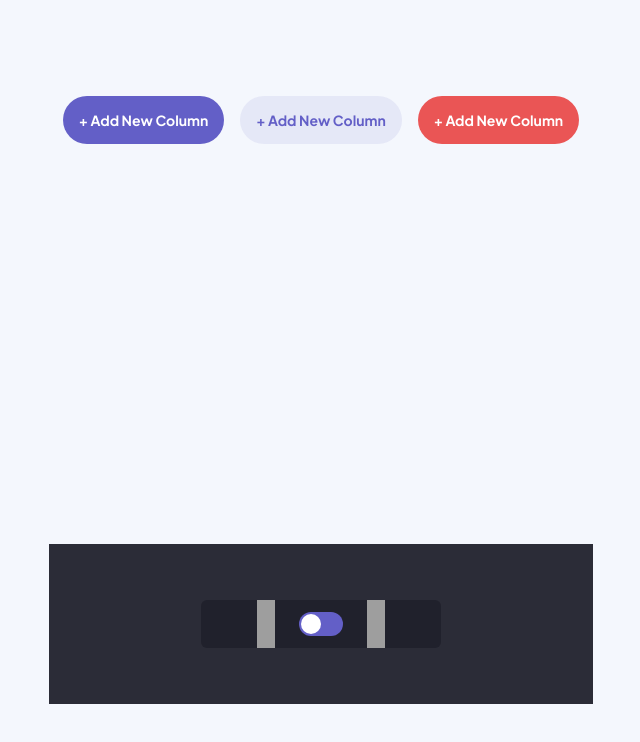
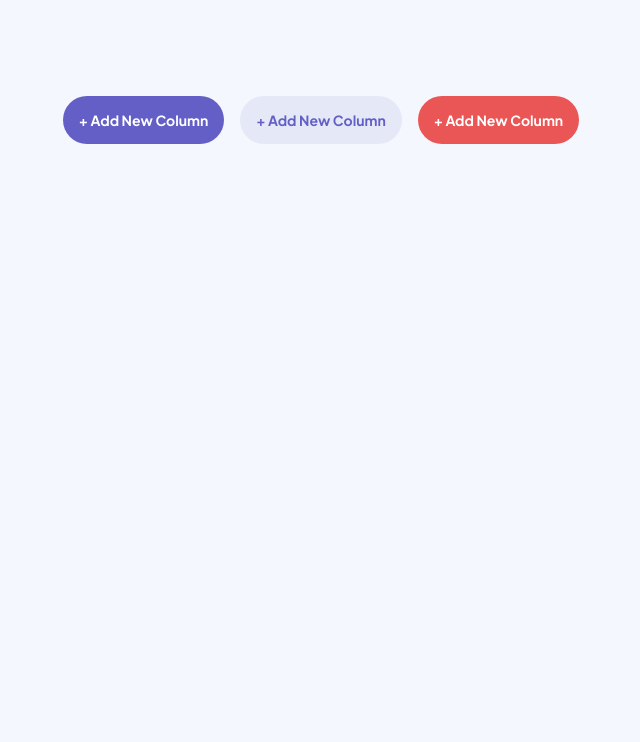
Before and after one commit to BrunoAST/kanban, a Next.js app: page / in a window 1280 px wide. Shown: the top 742 px of the page, without its empty margins (319-959 px from the left). Built offline with nearby package versions, Linux system fonts and the light colour scheme; grey boxes are pictures that could not be loaded.

Commit message:
refactor: remove toggle theme from page

```diff
--- a/src/app/page.tsx
+++ b/src/app/page.tsx
@@ -11,10 +11,6 @@ export default function Home() {
         <Button label="+ Add New Column" variant='secondary' />
         <Button label="+ Add New Column" variant='destructive' />
       </div>
-
-      <div className="flex gap-4 h-40 w-1/2 bg-grey-500 items-center justify-center">
-        <ToggleTheme />
-      </div>
     </main>
   );
 }
```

▶ Action item:
Scan the material line by line and report each one that contains "variant".

▶ Result for this task:
         <Button label="+ Add New Column" variant='secondary' />
         <Button label="+ Add New Column" variant='destructive' />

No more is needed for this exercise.